Respiratory and hand health among mothers: Qualitative research
Summary of findings
Mothers were rather complacent about teaching their children good respiratory and hand hygiene. There are a number of reasons for this:
- They don’t believe colds are that serious;
- They believe that children need to build up their immune systems;
- They feel they have little control over what their children do at school;
- They feel that sneezes are spontaneous actions, so children are unlikely to use tissues in time.
Mums felt that the best they could hope for is that children will ‘cover up’ with their hands, and this was what they tried to educate their children to do. Although some did give their children tissues, they tended not to get used. Even if they did urge children to wash hands before meals, and after using the toilet, they did not think of this after coughing / sneezing.
The ‘fact’ that helped to jolt them out of this complacency was the message that ‘germs survive on surfaces for hours’. This information was important because it was new news. It challenged the belief that germs were airborne and short lived; it explained why covering up and using a tissue helped to stop the spread of germs; and it explained the need to bin the tissue and wash hands. If the advertising focuses on this fact, it is more likely to encourage mums to influence their children. There is also more chance of it affecting the mothers’ behaviour as well.
“If germs are there for hours, I wouldn’t have thought that. You think they’re gone straight away when you sneeze” (C2DE, child under 2, Birmingham)
“I’d tell the kids germs live up to 2 hours, so you’ve got to use a tissue and wash your hands” (C2DE, child 2 – 5, Liverpool)
The ‘Baby SFX’ radio idea does focus on the idea that germs survive on surfaces, and therefore has potential to change behaviour. However, there were a number of issues to address with this route…
- It targets mothers with babies rather too tightly, which seems to point the finger of blame. It may be better to broaden the relevance to children at large.
- Potentially, it could do more to suggest that germs live for hours and are passed on from person to person.
- It could do with a more arresting opening, to get attention.
The ‘Ring o Roses’ idea also works well because it, potentially, engages the mothers and the children in a dialogue. It also grabs attention at the beginning, by signalling relevance to mothers and children.
The issues with this route were:
- It did not convey the whole RHH routine as strongly as ‘SFX’, as the emphasis is on using tissues to cover up (rather than binning them / washing hands).
- It lacked the ‘reason why’ provided by ‘germs live for hours’ but, if this element was added, it could work well for this audience.
The print route was found visually arresting and different.

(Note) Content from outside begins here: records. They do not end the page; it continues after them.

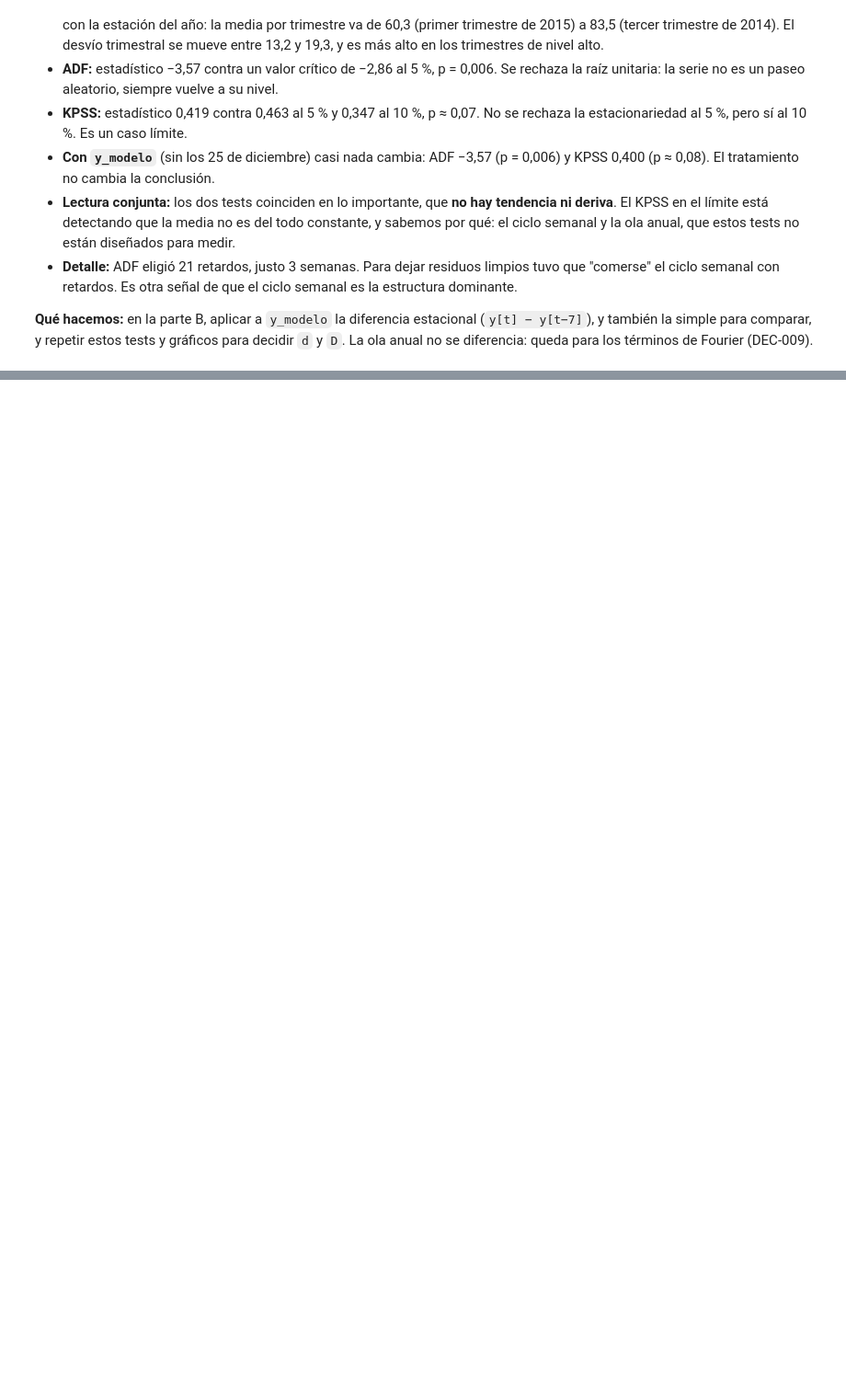
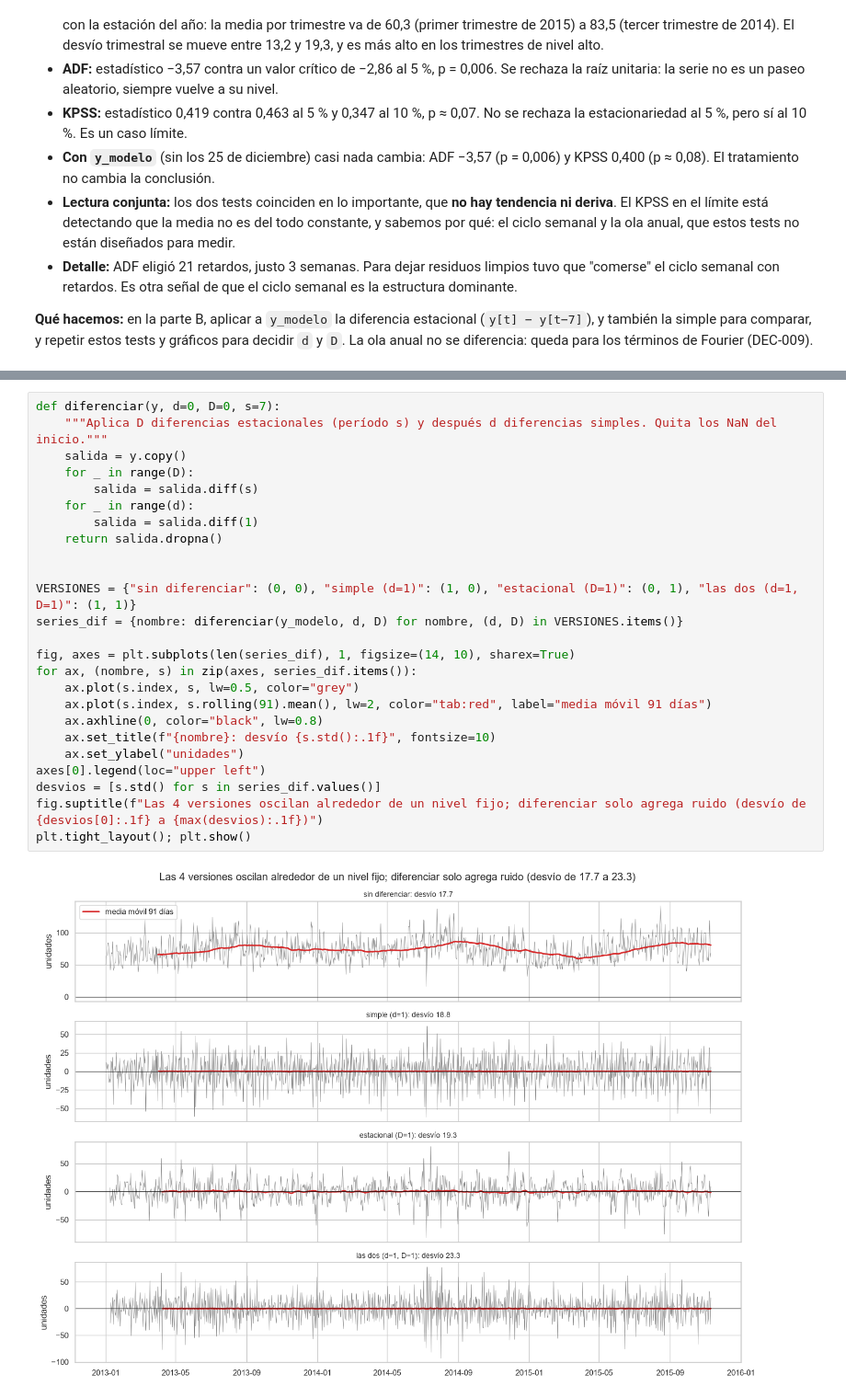
Before and after one commit to agus-chaud/forecasting-retail, a Jupyter notebook: 03_notebooks/04_SARIMA.ipynb, the cells around one changed output, grey strips where cells are left out. Shown at 92% size. Cells and saved outputs as stored; diff of their text form; blank space fills up the shorter version.

```diff
--- a/03_notebooks/04_SARIMA.ipynb
+++ b/03_notebooks/04_SARIMA.ipynb
@@ -706,0 +735,27 @@ pd.concat([test_estacionariedad(y, nombre="original"), test_estacionariedad(y_mo
+# %%
+def diferenciar(y, d=0, D=0, s=7):
+    """Aplica D diferencias estacionales (período s) y después d diferencias simples. Quita los NaN del inicio."""
+    salida = y.copy()
+    for _ in range(D):
+        salida = salida.diff(s)
+    for _ in range(d):
+        salida = salida.diff(1)
+    return salida.dropna()
+
+
+VERSIONES = {"sin diferenciar": (0, 0), "simple (d=1)": (1, 0), "estacional (D=1)": (0, 1), "las dos (d=1, D=1)": (1, 1)}
+series_dif = {nombre: diferenciar(y_modelo, d, D) for nombre, (d, D) in VERSIONES.items()}
+
+fig, axes = plt.subplots(len(series_dif), 1, figsize=(14, 10), sharex=True)
+for ax, (nombre, s) in zip(axes, series_dif.items()):
+    ax.plot(s.index, s, lw=0.5, color="grey")
+    ax.plot(s.index, s.rolling(91).mean(), lw=2, color="tab:red", label="media móvil 91 días")
+    ax.axhline(0, color="black", lw=0.8)
+    ax.set_title(f"{nombre}: desvío {s.std():.1f}", fontsize=10)
+    ax.set_ylabel("unidades")
+axes[0].legend(loc="upper left")
+desvios = [s.std() for s in series_dif.values()]
+fig.suptitle(f"Las 4 versiones oscilan alrededor de un nivel fijo; diferenciar solo agrega ruido (desvío de {desvios[0]:.1f} a {max(desvios):.1f})")
+plt.tight_layout(); plt.show()
+# %% [output]
+[figure, added]
```
Also changed, not shown: parts of 9 cells of this notebook, 2 other files.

The ‘boy’ visual worked well in terms of getting attention and signalling relevance to mothers, who were then inclined to look at the copy. The ‘old man’ visual created strong disgust, which resulted in avoidance rather than involvement.
The ‘sneeze lite’ approach to the visual is recommended, although the research version of the ‘boy’ was a little too light. The more dramatic ‘snowstorm’ approach seems to impair rather than help communication.
The ‘full frontal’ visual had greater potential to grab attention and intrigue the viewer than the ‘sideways sneeze’ option. Though clearer, the sideways visual is less intriguing and involving.
The shorter copy is recommended, as attention wanders with the longer version.
As for the radio advertising, the press route will be strengthened by emphasising the ‘germs live for hours’ message.
The opening phrase of the copy (‘If only common sense spread so easily’) needs to be re-worked, to explain the visual and connect it more strongly to the rest of the copy.
The overall purpose of the research was to examine reactions of the target audience to the creative ideas against the campaign objectives and ascertain their potential to prompt the desired response.
The Department of Health (DH) was developing a communications strategy with the aim of embedding good hygiene practice before a pandemic.
As part of this strategy, an advertising campaign was scheduled to start in November 2008, using radio, print, online and ambient media. The primary target audiences for the advertising were new parents and mothers, who are the gatekeepers of hygiene in households and are believed to be highly receptive to messages about RHH. Qualitative research was required to guide the development of this campaign.
The research helped decide which creative route can help overcome mothers’ complacency in this area. Reasons for complacency were also identified.
6 two hour group discussions. The sample was segmented by age of children and social class. Respondents were invited to take part by locally based qualitative recruiters who are trained to avoid bias in respondent selection.
Data collection methodology
n = 48